**ACTIVITY:**
Return every line below in which "drawn" appears.

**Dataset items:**

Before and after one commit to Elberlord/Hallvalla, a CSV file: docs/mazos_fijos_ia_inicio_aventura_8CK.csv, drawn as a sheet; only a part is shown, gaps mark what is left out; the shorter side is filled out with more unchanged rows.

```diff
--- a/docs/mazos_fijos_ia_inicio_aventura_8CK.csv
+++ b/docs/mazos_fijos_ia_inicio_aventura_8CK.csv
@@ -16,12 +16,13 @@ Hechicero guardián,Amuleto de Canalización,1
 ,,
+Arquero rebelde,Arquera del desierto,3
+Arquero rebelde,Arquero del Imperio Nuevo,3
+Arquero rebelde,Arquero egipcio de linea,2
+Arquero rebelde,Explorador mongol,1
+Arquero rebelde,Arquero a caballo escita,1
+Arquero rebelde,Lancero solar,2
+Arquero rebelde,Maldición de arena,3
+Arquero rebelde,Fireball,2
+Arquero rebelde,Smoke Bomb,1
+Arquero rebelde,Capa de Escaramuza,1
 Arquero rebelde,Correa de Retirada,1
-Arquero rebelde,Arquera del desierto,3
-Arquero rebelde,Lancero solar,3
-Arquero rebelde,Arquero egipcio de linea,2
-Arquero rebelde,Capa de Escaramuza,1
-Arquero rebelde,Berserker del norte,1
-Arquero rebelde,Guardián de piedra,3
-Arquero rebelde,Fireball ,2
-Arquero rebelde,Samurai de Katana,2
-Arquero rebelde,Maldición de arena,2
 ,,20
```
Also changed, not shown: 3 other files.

--

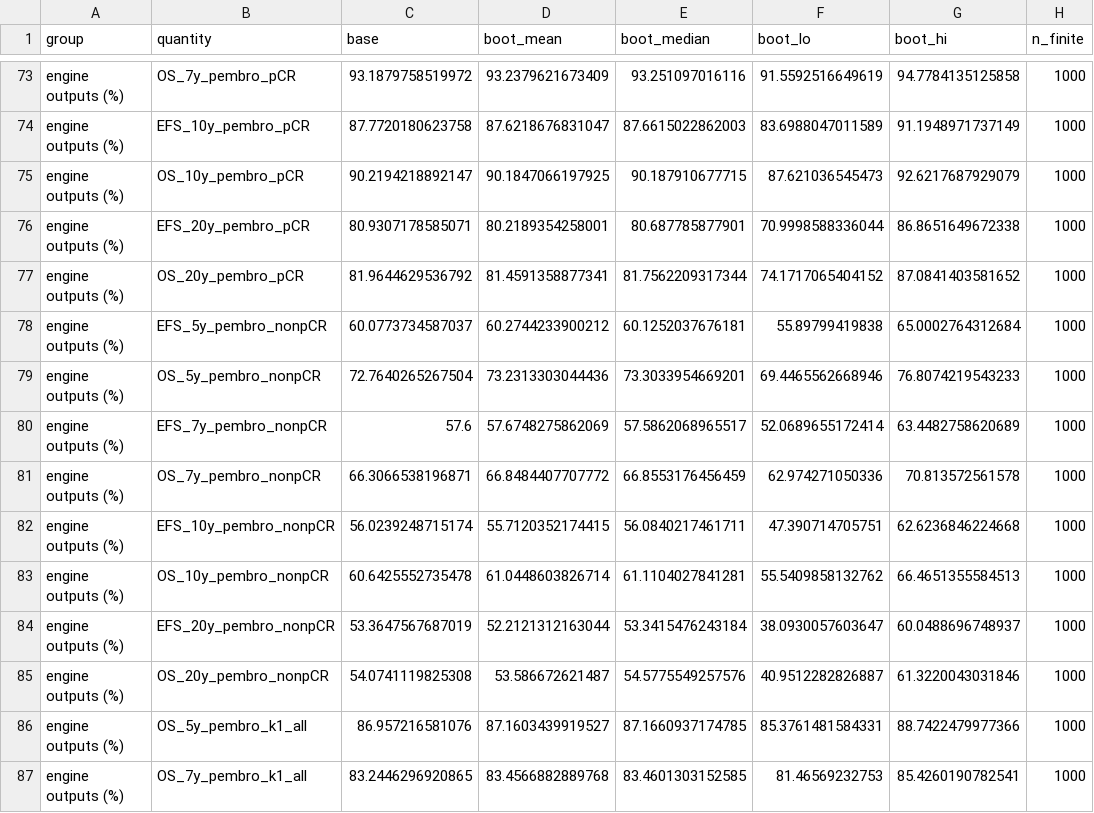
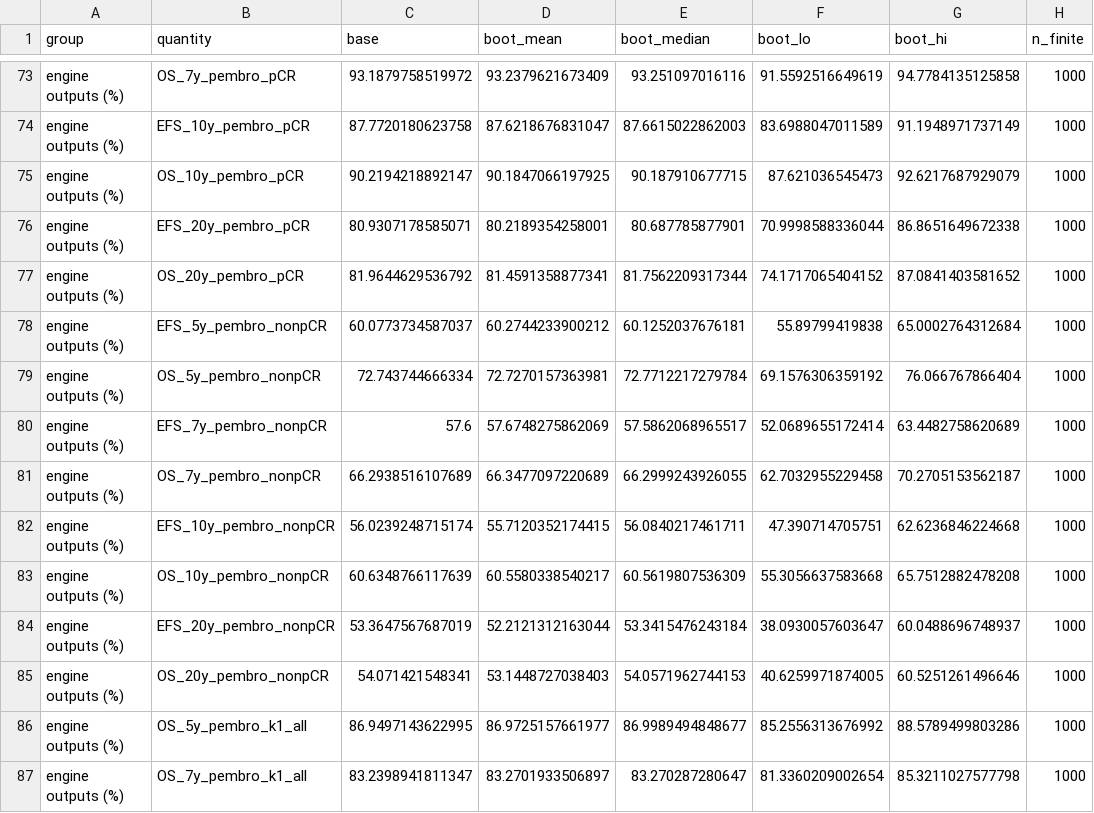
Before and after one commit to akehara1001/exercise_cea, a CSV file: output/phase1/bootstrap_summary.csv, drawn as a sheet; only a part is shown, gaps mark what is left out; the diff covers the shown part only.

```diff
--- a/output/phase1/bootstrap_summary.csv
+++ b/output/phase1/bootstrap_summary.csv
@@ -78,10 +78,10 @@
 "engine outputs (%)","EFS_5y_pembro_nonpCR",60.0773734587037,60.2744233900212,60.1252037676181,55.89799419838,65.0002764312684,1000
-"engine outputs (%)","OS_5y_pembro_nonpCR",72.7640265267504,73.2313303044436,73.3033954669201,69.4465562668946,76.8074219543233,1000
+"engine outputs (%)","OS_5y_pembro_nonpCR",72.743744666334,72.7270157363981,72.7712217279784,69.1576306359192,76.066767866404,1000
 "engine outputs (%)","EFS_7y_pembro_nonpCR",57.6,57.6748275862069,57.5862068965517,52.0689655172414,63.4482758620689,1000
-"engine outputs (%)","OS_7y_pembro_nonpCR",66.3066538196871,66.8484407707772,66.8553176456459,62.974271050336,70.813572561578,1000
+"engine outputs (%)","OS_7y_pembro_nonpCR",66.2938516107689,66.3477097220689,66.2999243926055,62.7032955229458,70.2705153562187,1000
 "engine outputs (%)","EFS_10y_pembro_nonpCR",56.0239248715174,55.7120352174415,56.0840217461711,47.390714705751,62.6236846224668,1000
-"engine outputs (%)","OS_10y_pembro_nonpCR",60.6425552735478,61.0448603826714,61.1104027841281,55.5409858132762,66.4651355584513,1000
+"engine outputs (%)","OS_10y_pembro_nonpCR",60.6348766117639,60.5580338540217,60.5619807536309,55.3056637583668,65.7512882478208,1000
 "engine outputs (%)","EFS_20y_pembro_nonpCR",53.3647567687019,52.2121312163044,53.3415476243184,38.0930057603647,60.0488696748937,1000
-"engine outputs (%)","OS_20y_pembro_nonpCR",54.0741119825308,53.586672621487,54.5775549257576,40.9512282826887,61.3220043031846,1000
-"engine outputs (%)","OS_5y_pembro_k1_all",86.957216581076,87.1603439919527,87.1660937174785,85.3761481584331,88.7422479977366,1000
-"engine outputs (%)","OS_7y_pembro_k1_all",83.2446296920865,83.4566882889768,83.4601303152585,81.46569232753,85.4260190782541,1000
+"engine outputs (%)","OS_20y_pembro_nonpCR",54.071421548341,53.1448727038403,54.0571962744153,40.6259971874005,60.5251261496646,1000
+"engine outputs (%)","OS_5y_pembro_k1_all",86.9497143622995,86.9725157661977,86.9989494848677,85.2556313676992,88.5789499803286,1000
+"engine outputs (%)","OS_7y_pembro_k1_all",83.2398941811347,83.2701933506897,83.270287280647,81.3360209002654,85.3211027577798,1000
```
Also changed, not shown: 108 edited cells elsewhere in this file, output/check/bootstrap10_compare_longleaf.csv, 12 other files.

**WRITTEN SOLUTION:**
Before and after one commit to Elberlord/Hallvalla, a CSV file: docs/mazos_fijos_ia_inicio_aventura_8CK.csv, drawn as a sheet; only a part is shown, gaps mark what is left out; the shorter side is filled out with more unchanged rows.
Before and after one commit to akehara1001/exercise_cea, a CSV file: output/phase1/bootstrap_summary.csv, drawn as a sheet; only a part is shown, gaps mark what is left out; the diff covers the shown part only.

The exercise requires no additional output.